[...] welcomes the role, in this regard, of relevant civil society, academia, think tanks, and the private sector, especially women-, youth-, and locally-focused actors

Security Council Resolution 2395 (Operative Clause 28)

PeaceWomen Consolidated Themes: 
Conflict Prevention
Participation
Human Rights
Security Council Agenda Thematic Topic: 
Counterrorism (and Countering Violent Extremism) [CT/CVE]
Extract: 

Reiterates the call for CTED to integrate gender as a cross-cutting issue throughout its activities, including within country-specific assessments and reports, recommendations made to Member States, facilitating technical assistance to Member States, and briefings to the Council, encourages CTED to hold consultations with women and women’s organizations to inform its work, and urges CTED in collaboration with UN Women to conduct and gather gender-sensitive research and data collection on the drivers of radicalization to terrorism for women, and the impacts of counterterrorism strategies on women’s human rights and women’s organizations

Security Council Resolution 2395 (Preamble)

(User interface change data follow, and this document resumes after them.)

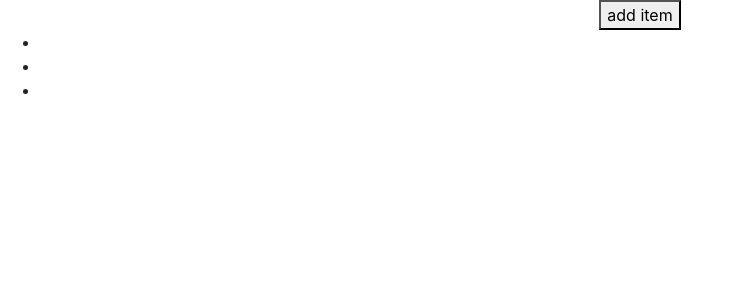
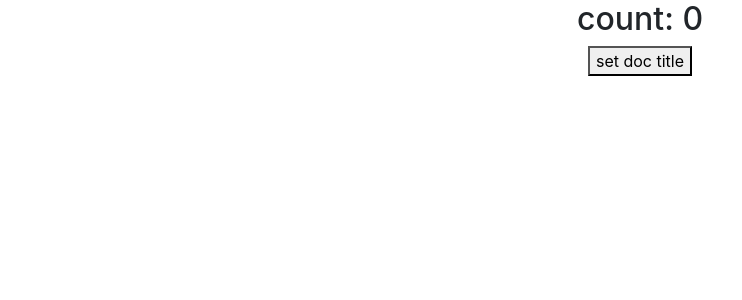
Before and after one commit to kiarieking/hello-world-react, a React (Create React App) app: page / in a window 1280 px wide. Shown: the top 300 px of the page, without its empty margins (0-742 px from the left). Built offline with nearby package versions, Linux system fonts and the light colour scheme.

Commit message:
useEffect hook

```diff
--- a/src/App.js
+++ b/src/App.js
@@ -2,11 +2,13 @@
 import './App.css';
 
 import CounterHook from './Hooks/CounterHook';
+import DocumentTitle from './Hooks/DocumentTitle';
 import HookArray from './Hooks/HookArray';
 import HookCounter from './Hooks/HookCounter';
 import HookPrevState from './Hooks/HookPrevState';
 import HooksStateObject from './Hooks/HooksStateObject';
 import HookStateBootstrap from './Hooks/HookStateBootstrap';
+import PrevStateHook from './Hooks/PrevStateHook';
 
 function App() {
   return (
@@ -16,7 +18,9 @@ function App() {
       {/* <HookPrevState/> */}
       {/* <HooksStateObject/> */}
       {/* <HookStateBootstrap/> */}
-      <HookArray/>
+      {/* <HookArray/> */}
+      {/* <PrevStateHook/> */}
+      <DocumentTitle/>
     </div>
   );
 }
--- /dev/null
+++ b/src/Hooks/DocumentTitle.js
@@ -0,0 +1,22 @@
+import React,{useState, useEffect} from 'react'
+
+function DocumentTitle() {
+    const [count, setcount]=useState(0)
+    // document.title = ``
+    const clickHandler = ()=>{
+        setcount(prevcount=>prevcount+1)
+        // document.title=`count : ${count+1}`
+    }
+
+    useEffect(()=>{
+        document.title = `count : ${count}`
+    })
+    return (
+        <div>
+            <h2>count: {count}</h2>
+            <button onClick={clickHandler}>set doc title</button>
+        </div>
+    )
+}
+
+export default DocumentTitle
--- a/src/Hooks/HookArray.js
+++ b/src/Hooks/HookArray.js
@@ -2,7 +2,7 @@ import React, {useState} from 'react'
 
 function HookArray() {
     const ino = [1,]
-    const [items, setItems]=useState([1,2,3])
+    const [items, setItems]=useState([])
 
     const addItem=()=>{
         setItems([...items,{
--- /dev/null
+++ b/src/Hooks/PrevStateHook.js
@@ -0,0 +1,31 @@
+import React, {useState} from 'react'
+
+function PrevStateHook() {
+    const detail = {
+        username:'',
+        password:''
+    }
+    const [info, setinfo]=useState(detail)
+
+    const changeHandler= (e)=>{
+        setinfo({...info,[e.target.name]:e.target.value} )
+    }
+
+    const submitHandler = (e)=>{
+        alert(info.password)
+    }
+
+    return (
+        <div>
+            <form onSubmit={submitHandler}>
+                <label>username </label>
+                <input type='text' name='username' value={info.username} onChange={changeHandler} />
+                <label>password</label>
+                <input type='text' name='password' value={info.password} onChange={changeHandler}/>
+                <button type='submit'>submit</button>
+            </form>
+        </div>
+    )
+}
+
+export default PrevStateHook
```
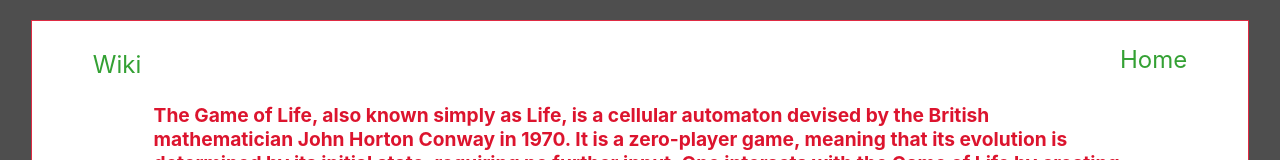
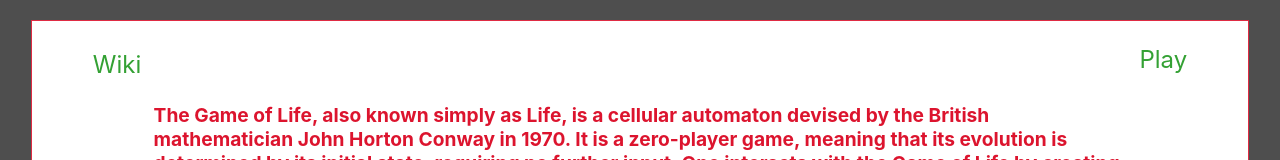
Before and after one commit to FreedomWriter/conways-gol, a React (Create React App) app: page /rules in a window 1280 px wide. Shown: the top 160 px of the page. Built offline with nearby package versions, Linux system fonts and the light colour scheme.

Commit message:
changed home to play

```diff
--- a/src/componenets/Rules/Rules.js
+++ b/src/componenets/Rules/Rules.js
@@ -2,12 +2,10 @@
 
 import { Link } from "react-router-dom";
 
-
 export default function Rules() {
   return (
     <div className="rules">
-
-      <Link to="/">Home</Link>{" "}
+      <Link to="/">Play</Link>{" "}
       <a
         className="wiki"
         href="https://en.wikipedia.org/wiki/Conway%27s_Game_of_Life"
@@ -38,7 +36,6 @@
       <p>
         4. Any dead cell with exactly three live neighbours becomes a live cell,
         as if by reproduction.
-
       </p>
     </div>
   );
```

PeaceWomen Consolidated Themes: 
General Women, Peace and Security
Conflict Prevention
Participation
Human Rights
Justice, Rule of Law and Security Sector Reform
Security Council Agenda Thematic Topic: 
Counterrorism (and Countering Violent Extremism) [CT/CVE]
Extract: 

[...] Noting the importance of engaging, as appropriate, with women-, youth-, and locally-focused entities [...] Recognizing the importance of civil society, including community-based civil society, the private sector, academia, think tanks, media, youth, women, and cultural, educational, and religious leaders in increasing awareness about the threats of terrorism and more effectively tackling them [...] Reaffirming the need to increase attention to women and youth in all work on threats to international peace and security caused by terrorist acts, and noting the importance of incorporating, as appropriate, the participation of women and youth in developing strategies to counter terrorism and violent extremism which can be conducive to terrorism